[Web page revision data]
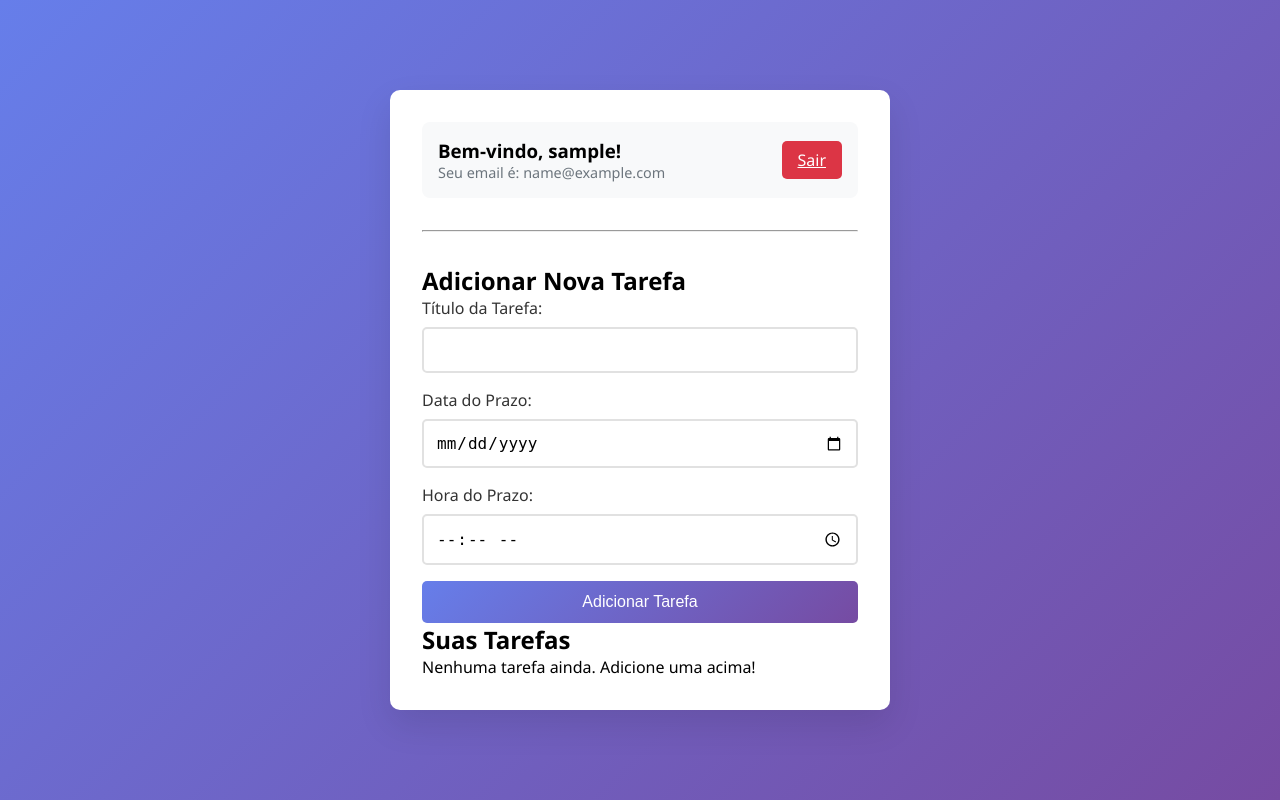
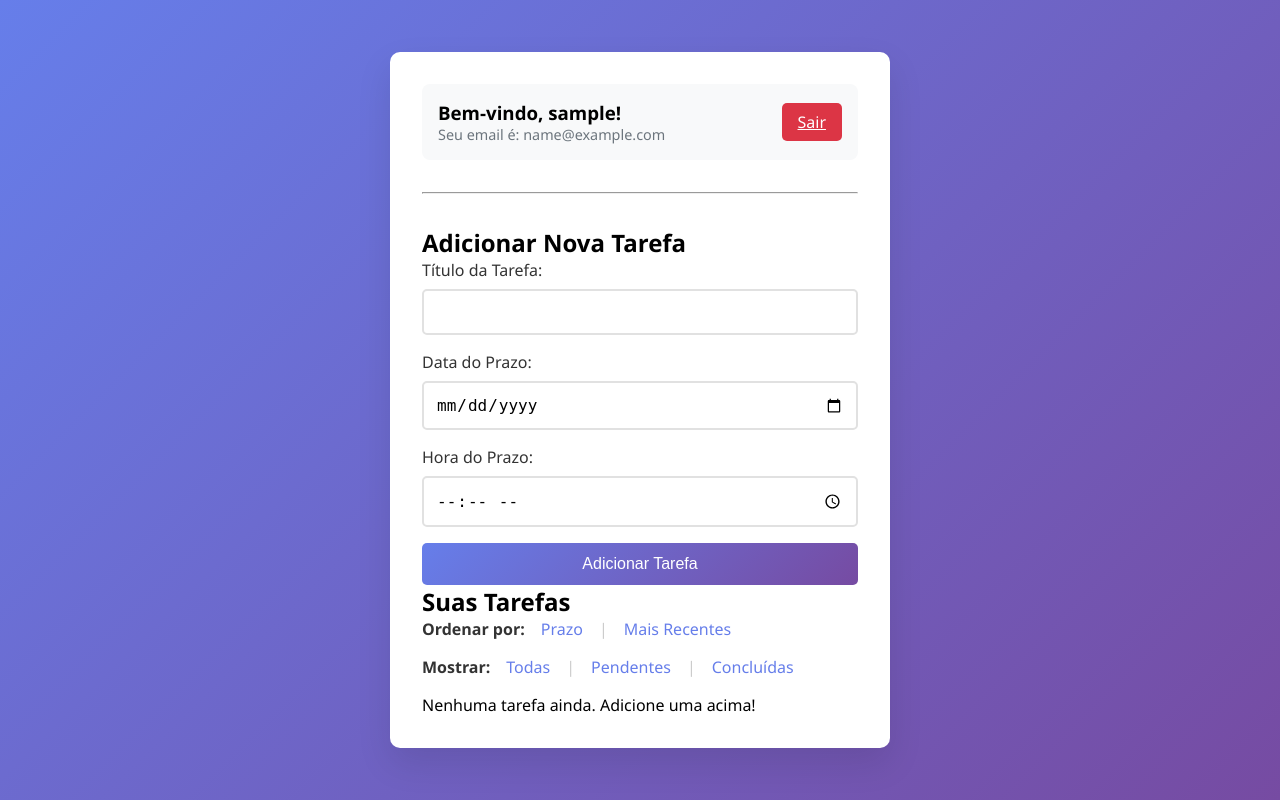
Before and after one commit to emersonbars/Projeto_ead_gerenciadortarefas, a Flask app: page /dashboard in a window 1280 px wide. Run offline with Flask 3, Linux system fonts and the light colour scheme; the visitor is signed in with stand-in values (Sample User, id 1); data that the repository does not hold is empty.

Commit message:
Implemente de ordenação filtro

```diff
--- a/APP/TEMPLATES/dashboard.html
+++ b/APP/TEMPLATES/dashboard.html
@@ -34,8 +34,6 @@
                     <label for="titulo">Título da Tarefa:</label>
                     <input type="text" id="titulo" name="titulo" required>
                 </div>
-
-
                 <div class="form-group">
                     <label for="data_prazo">Data do Prazo:</label>
                     <input type="date" id="data_prazo" name="data_prazo" required>
@@ -44,14 +42,28 @@
                     <label for="hora_prazo">Hora do Prazo:</label>
                     <input type="time" id="hora_prazo" name="hora_prazo" required>
                 </div>
-
-
                 <button type="submit" class="btn">Adicionar Tarefa</button>
             </form>
         </div>
 
         <div class="task-list">
             <h2>Suas Tarefas</h2>
+
+            <div class="sort-options" style="margin-bottom: 1rem; display: flex; gap: 1rem; align-items: center;">
+                <span style="font-weight: bold; color: #333;">Ordenar por:</span>
+                <a href="{{ url_for('dashboard', ordenar_por='prazo') }}" style="text-decoration: none; color: #667eea;">Prazo</a>
+                <span style="color: #ccc;">|</span>
+                <a href="{{ url_for('dashboard', ordenar_por='recentes') }}" style="text-decoration: none; color: #667eea;">Mais Recentes</a>
+            </div>
+
+            <div class="filter-options" style="margin-bottom: 1rem; display: flex; gap: 1rem; align-items: center;">
+                <span style="font-weight: bold; color: #333;">Mostrar:</span>
+                <a href="{{ url_for('dashboard', filtro='todas') }}" style="text-decoration: none; color: #667eea;">Todas</a>
+                <span style="color: #ccc;">|</span>
+                <a href="{{ url_for('dashboard', filtro='pendentes') }}" style="text-decoration: none; color: #667eea;">Pendentes</a>
+                <span style="color: #ccc;">|</span>
+                <a href="{{ url_for('dashboard', filtro='concluidas') }}" style="text-decoration: none; color: #667eea;">Concluídas</a>
+            </div>
 
             {% if tarefas %}
                 <ul style="list-style: none; padding: 0;">
@@ -73,17 +85,14 @@
                             </div>
 
                             <div class="task-actions" style="display: flex; gap: 0.5rem;">
-
                                 {% if not tarefa.concluida %}
                                     <form method="POST" action="{{ url_for('concluir_tarefa', tarefa_id=tarefa.id) }}">
                                         <button type="submit" class="btn-concluir">Concluir</button>
                                     </form>
                                 {% endif %}
-
                                 <form method="POST" action="{{ url_for('excluir_tarefa', tarefa_id=tarefa.id) }}">
                                     <button type="submit" class="btn-excluir">Excluir</button>
                                 </form>
-
                             </div>
 
                         </li>
--- a/APP/routes.py
+++ b/APP/routes.py
@@ -1,11 +1,10 @@
-# 1. IMPORTAÇÃO ADICIONADA
 from datetime import datetime
 from flask import render_template, redirect, url_for, request, flash
 from APP import app, db, bcrypt
 from APP.models import Usuario, Tarefa
 from flask_login import login_user, logout_user, login_required, current_user
 
-
+# ROTA DE LOGIN (E PÁGINA INICIAL)
 @app.route('/')
 @app.route('/login', methods=['GET', 'POST'])
 def login():
@@ -26,6 +25,7 @@ def login():
 
     return render_template('login.html')
 
+# ROTA DE CADASTRO
 @app.route('/cadastro', methods=['GET', 'POST'])
 def cadastro():
     if current_user.is_authenticated:
@@ -35,7 +35,6 @@ def cadastro():
         username = request.form.get('username')
         email = request.form.get('email')
         password = request.form.get('password')
-
 
         if not username or not email or not password:
             flash('Por favor, preencha todos os campos.', 'danger')
@@ -52,97 +51,78 @@ def cadastro():
 
     return render_template('cadastro.html')
 
-
+# ROTA DO DASHBOARD (PÁGINA PRINCIPAL APÓS LOGIN)
 @app.route('/dashboard', methods=['GET', 'POST'])
 @login_required
 def dashboard():
-
+    # Lógica para ADICIONAR uma nova tarefa
     if request.method == 'POST':
         titulo_tarefa = request.form.get('titulo')
         data_prazo_str = request.form.get('data_prazo')
         hora_prazo_str = request.form.get('hora_prazo')
 
-
-        print(f"--- DEBUG: Recebido do formulário: Título='{titulo_tarefa}', Data='{data_prazo_str}', Hora='{hora_prazo_str}' ---")
-
         if titulo_tarefa and data_prazo_str and hora_prazo_str:
-
-            print("--- DEBUG: Todos os campos foram preenchidos. Tentando processar... ---")
-
             try:
                 prazo_str_completo = f"{data_prazo_str} {hora_prazo_str}"
                 prazo_obj = datetime.strptime(prazo_str_completo, '%Y-%m-%d %H:%M')
-
-
-                print(f"--- DEBUG: Objeto datetime criado com sucesso: {prazo_obj} ---")
-
-                nova_tarefa = Tarefa(
-                    titulo=titulo_tarefa,
-                    data_prazo=prazo_obj,
-                    usuario_id=current_user.id
-                )
-
+                nova_tarefa = Tarefa(titulo=titulo_tarefa, data_prazo=prazo_obj, usuario_id=current_user.id)
                 db.session.add(nova_tarefa)
                 db.session.commit()
                 flash('Tarefa adicionada com sucesso!', 'success')
-                print("--- DEBUG: Tarefa salva no banco de dados com sucesso! ---")
-
             except Exception as e:
-
-                print(f"--- ERRO: Ocorreu uma exceção: {e} ---")
                 flash('Ocorreu um erro ao processar a data e a hora.', 'danger')
-
         else:
-
-            print("--- DEBUG: Um ou mais campos estavam vazios. Caindo no 'else'. ---")
             flash('Por favor, preencha todos os campos: título, data e hora.', 'danger')
 
         return redirect(url_for('dashboard'))
 
-    tarefas_do_usuario = Tarefa.query.filter_by(usuario_id=current_user.id).order_by(Tarefa.data_criacao.desc()).all()
-    return render_template('dashboard.html', tarefas=tarefas_do_usuario)
+    # Lógica para MOSTRAR as tarefas (com filtro e ordenação)
+    ordenar_por = request.args.get('ordenar_por', 'recentes')
+    filtro = request.args.get('filtro', 'todas')
 
+    query = Tarefa.query.filter_by(usuario_id=current_user.id)
+
+    if filtro == 'pendentes':
+        query = query.filter_by(concluida=False)
+    elif filtro == 'concluidas':
+        query = query.filter_by(concluida=True)
+
+    if ordenar_por == 'prazo':
+           query = query.order_by(Tarefa.data_prazo.is_(None), Tarefa.data_prazo.asc())
+    else:
+        query = query.order_by(Tarefa.data_criacao.desc())
+
+    tarefas_do_usuario = query.all()
+
+    return render_template('dashboard.html', tarefas=tarefas_do_usuario, filtro_ativo=filtro, ordenacao_ativa=ordenar_por)
+
+# ROTA PARA CONCLUIR TAREFA
 @app.route('/tarefa/<int:tarefa_id>/concluir', methods=['POST'])
 @login_required
 def concluir_tarefa(tarefa_id):
-
     tarefa = Tarefa.query.get_or_404(tarefa_id)
-
-
     if tarefa.usuario_id != current_user.id:
         flash('Operação não permitida.', 'danger')
         return redirect(url_for('dashboard'))
-
-
     tarefa.concluida = True
     db.session.commit()
-
     flash('Tarefa marcada como concluída!', 'success')
-
-
     return redirect(url_for('dashboard'))
 
+# ROTA PARA EXCLUIR TAREFA
 @app.route('/tarefa/<int:tarefa_id>/excluir', methods=['POST'])
 @login_required
 def excluir_tarefa(tarefa_id):
-
     tarefa = Tarefa.query.get_or_404(tarefa_id)
-
-
     if tarefa.usuario_id != current_user.id:
         flash('Operação não permitida.', 'danger')
         return redirect(url_for('dashboard'))
-
-
     db.session.delete(tarefa)
     db.session.commit()
-
     flash('Tarefa excluída com sucesso!', 'success')
-
-
     return redirect(url_for('dashboard'))
 
-
+# ROTA DE LOGOUT
 @app.route('/logout')
 @login_required
 def logout():
```
Lines whose indentation alone changed are shown as unchanged.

*The task*: Look through the data above. Each line containing the word "class" needs to be copied.

*Output*:
                 <div class="form-group">
                 <button type="submit" class="btn">Adicionar Tarefa</button>
         <div class="task-list">
+            <div class="sort-options" style="margin-bottom: 1rem; display: flex; gap: 1rem; align-items: center;">
+            <div class="filter-options" style="margin-bottom: 1rem; display: flex; gap: 1rem; align-items: center;">
                             <div class="task-actions" style="display: flex; gap: 0.5rem;">
                                         <button type="submit" class="btn-concluir">Concluir</button>
                                     <button type="submit" class="btn-excluir">Excluir</button>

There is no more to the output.